[Change listing data]
┄┄┄┄┄┄┄┄┄┄

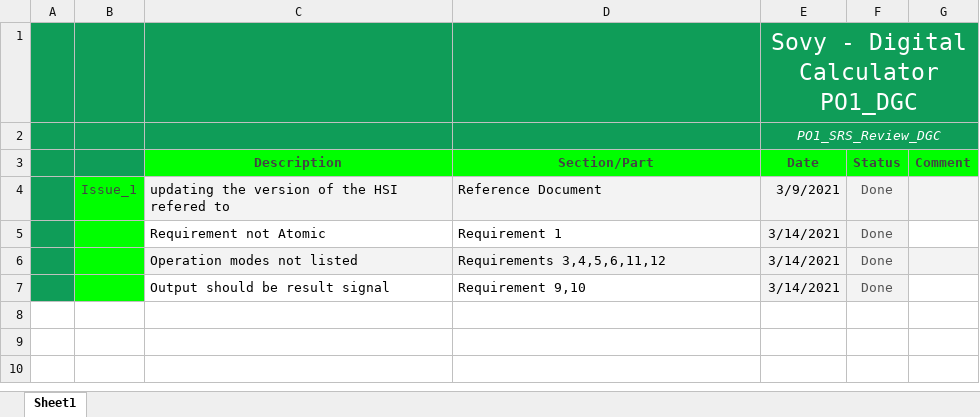
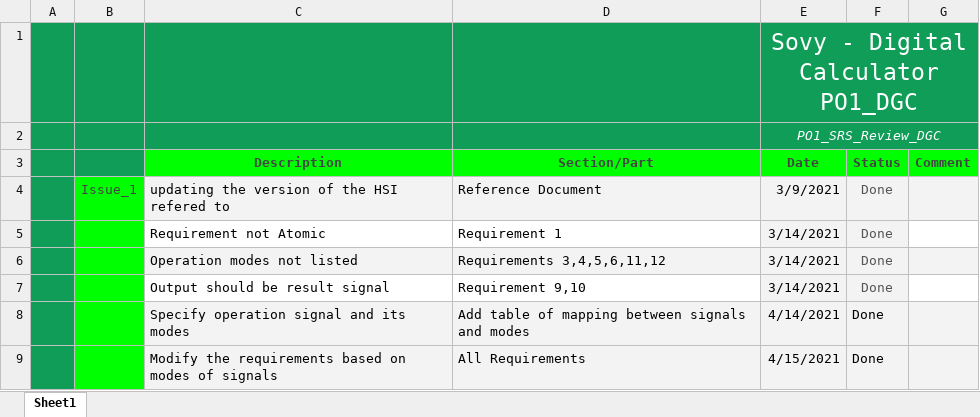
Before and after one commit to abdoo5xp/Sovy---Digital-Calculator-PO1_DGC, an Excel workbook: SWE/Software Specification/SRS/SRS review.xlsx, sheet Sheet1, drawn as a sheet; values as stored, in another font and other column widths than the file's, no borders; the diff names each change by its address in the sheet, - before the commit and + after, or states it on an @@ line.

```diff
--- a/SWE/Software Specification/SRS/SRS review.xlsx (sheet Sheet1)
+++ b/SWE/Software Specification/SRS/SRS review.xlsx (sheet Sheet1)
+row 8:  |  | Specify operation signal and its modes | Add table of mapping between signals and modes | 4/14/2021 | Done
+row 9:  |  | Modify the requirements based on modes of signals | All Requirements | 4/15/2021 | Done
```
Also changed, not shown: SWE/SW deliveries log/RTM/RTM.xlsx, 1 other file.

┄┄┄┄┄┄┄┄┄┄

**WORK TASK**.
For this exercise, return every line from the data that holds the string "other".

**ANSWER FOR THE TASK**.
Before and after one commit to abdoo5xp/Sovy---Digital-Calculator-PO1_DGC, an Excel workbook: SWE/Software Specification/SRS/SRS review.xlsx, sheet Sheet1, drawn as a sheet; values as stored, in another font and other column widths than the file's, no borders; the diff names each change by its address in the sheet, - before the commit and + after, or states it on an @@ line.
Also changed, not shown: SWE/SW deliveries log/RTM/RTM.xlsx, 1 other file.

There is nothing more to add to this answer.